Jodo has an interesting history, it was developed by Muso Gonnosuke about 400 or so years ago. The story goes that Muso Gonnosuke challenged the famous swordsman Miyamoto Mushasi to a duel (with wooden swords) and was defeated, but as was rare in those days (and even rarer for Mushasi) Gonnosuke was allowed to live after his defeat.

Gonnosuke retreated to a Shinto shrine and focussed his efforts on meditation and practice with the Jo (staff). After much practice and trial he developed a style of fighting that merged spear-fighting and swordsmanship (Kenjutsu), he named this combat form Shindo-Muso ryu and, when he was ready, Gonnosuke challenged Mushasi again.

This encounter went is Gonnosuke’s favour.
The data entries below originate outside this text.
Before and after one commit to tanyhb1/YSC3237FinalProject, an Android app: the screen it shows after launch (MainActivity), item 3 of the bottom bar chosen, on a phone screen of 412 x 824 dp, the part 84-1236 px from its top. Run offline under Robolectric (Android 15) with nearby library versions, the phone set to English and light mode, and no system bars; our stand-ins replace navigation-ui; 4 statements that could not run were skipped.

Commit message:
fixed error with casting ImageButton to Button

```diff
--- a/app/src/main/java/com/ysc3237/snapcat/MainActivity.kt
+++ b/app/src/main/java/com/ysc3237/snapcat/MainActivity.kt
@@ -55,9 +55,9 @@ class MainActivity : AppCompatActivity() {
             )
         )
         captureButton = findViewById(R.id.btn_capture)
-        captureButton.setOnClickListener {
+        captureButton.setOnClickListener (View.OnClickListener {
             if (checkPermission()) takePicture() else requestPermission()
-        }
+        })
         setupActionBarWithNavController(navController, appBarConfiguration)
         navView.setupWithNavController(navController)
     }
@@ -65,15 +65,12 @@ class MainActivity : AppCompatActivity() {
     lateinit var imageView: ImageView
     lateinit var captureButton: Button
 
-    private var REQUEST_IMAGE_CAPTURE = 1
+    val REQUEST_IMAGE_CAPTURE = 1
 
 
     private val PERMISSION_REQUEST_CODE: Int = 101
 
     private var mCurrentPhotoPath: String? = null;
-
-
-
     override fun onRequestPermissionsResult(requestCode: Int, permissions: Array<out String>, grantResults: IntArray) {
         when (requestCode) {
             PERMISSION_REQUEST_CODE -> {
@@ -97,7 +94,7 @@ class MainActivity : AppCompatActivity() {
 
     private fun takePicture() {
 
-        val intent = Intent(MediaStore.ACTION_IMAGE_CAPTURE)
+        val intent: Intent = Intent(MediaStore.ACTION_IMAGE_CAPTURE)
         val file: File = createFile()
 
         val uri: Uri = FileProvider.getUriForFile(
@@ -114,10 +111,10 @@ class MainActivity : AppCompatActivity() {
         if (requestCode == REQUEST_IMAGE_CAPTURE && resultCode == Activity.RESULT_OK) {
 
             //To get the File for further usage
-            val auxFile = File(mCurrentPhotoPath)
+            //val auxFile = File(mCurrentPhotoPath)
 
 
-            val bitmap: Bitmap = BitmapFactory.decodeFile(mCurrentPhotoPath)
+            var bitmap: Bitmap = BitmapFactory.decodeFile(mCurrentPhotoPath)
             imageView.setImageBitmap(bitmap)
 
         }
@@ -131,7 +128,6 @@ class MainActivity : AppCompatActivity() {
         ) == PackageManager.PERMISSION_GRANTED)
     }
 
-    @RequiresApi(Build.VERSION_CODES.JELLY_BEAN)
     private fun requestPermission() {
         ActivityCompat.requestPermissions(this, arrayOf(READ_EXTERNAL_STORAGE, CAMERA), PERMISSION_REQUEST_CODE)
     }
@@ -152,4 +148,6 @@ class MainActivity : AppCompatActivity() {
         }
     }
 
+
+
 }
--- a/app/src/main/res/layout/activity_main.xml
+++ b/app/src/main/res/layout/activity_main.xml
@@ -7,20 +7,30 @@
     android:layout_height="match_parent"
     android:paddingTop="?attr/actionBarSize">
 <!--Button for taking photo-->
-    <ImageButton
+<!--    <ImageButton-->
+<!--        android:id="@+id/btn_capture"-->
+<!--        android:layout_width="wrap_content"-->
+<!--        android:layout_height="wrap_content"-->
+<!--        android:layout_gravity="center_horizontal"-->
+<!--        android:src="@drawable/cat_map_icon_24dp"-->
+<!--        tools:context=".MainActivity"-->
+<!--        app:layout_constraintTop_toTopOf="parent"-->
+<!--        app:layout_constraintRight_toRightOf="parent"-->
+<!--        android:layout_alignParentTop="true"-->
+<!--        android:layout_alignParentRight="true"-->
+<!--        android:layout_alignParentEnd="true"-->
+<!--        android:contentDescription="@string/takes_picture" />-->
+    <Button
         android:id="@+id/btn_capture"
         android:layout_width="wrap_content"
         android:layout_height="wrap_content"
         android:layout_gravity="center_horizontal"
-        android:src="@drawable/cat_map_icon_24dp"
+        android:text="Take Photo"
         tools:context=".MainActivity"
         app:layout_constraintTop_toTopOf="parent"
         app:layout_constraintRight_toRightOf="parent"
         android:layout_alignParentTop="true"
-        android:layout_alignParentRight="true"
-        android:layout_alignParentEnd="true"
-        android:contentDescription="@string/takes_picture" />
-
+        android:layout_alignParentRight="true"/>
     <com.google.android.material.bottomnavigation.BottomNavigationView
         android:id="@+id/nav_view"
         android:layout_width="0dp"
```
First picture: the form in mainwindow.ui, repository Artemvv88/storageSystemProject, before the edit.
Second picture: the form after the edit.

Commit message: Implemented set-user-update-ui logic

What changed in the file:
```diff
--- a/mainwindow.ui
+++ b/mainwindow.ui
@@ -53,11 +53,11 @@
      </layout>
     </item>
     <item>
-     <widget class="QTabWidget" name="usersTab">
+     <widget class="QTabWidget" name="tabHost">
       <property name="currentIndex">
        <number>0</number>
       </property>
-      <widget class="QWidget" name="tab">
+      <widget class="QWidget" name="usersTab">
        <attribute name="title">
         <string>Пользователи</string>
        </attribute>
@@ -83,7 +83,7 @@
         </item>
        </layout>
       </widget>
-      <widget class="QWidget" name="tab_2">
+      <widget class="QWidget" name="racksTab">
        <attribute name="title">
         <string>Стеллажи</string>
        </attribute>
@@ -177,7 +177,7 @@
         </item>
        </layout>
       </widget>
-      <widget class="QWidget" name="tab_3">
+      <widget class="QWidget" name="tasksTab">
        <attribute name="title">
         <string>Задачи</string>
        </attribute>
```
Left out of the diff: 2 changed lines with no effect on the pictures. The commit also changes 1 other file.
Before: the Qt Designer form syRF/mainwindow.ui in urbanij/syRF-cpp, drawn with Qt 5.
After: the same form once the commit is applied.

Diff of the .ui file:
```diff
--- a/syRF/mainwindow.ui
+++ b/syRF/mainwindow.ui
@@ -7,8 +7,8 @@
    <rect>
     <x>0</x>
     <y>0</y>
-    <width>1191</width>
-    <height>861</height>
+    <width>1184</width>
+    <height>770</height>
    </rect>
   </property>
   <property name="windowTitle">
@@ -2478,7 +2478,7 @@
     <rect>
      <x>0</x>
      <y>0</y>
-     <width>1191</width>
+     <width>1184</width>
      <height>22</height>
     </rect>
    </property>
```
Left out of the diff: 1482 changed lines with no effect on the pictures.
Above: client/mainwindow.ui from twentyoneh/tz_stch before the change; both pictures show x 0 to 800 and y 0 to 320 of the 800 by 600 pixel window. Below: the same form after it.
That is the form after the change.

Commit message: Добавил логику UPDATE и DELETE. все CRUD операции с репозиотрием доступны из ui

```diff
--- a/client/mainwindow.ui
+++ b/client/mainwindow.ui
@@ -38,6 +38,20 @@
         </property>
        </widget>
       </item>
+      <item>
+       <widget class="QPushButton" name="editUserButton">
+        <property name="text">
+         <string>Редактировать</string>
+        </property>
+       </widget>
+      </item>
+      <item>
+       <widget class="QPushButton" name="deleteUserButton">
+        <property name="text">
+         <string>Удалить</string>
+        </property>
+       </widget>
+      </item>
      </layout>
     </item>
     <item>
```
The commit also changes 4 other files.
He was able to defeat Mushasi’s Nito-ryu, two sword technique with blocks and penetrating strikes and at the end of the encounter he repaid his debt to Mushasi by letting him live.

Gonnosuke is reported to have developed only twelve or so basic techniques of blocking and striking initially and this number of techniques was grown to number over seventy. These techniques form the basis for modern day Jodo.

Jodo today is practiced through paired kata with one person using a Jo (staff) and the other a bokken (bokuto, or wooden sword). The set moves of the kata give the practitioner and education in focus, range, balance and grace, Jodo is also quite a good workout when doing the advanced forms.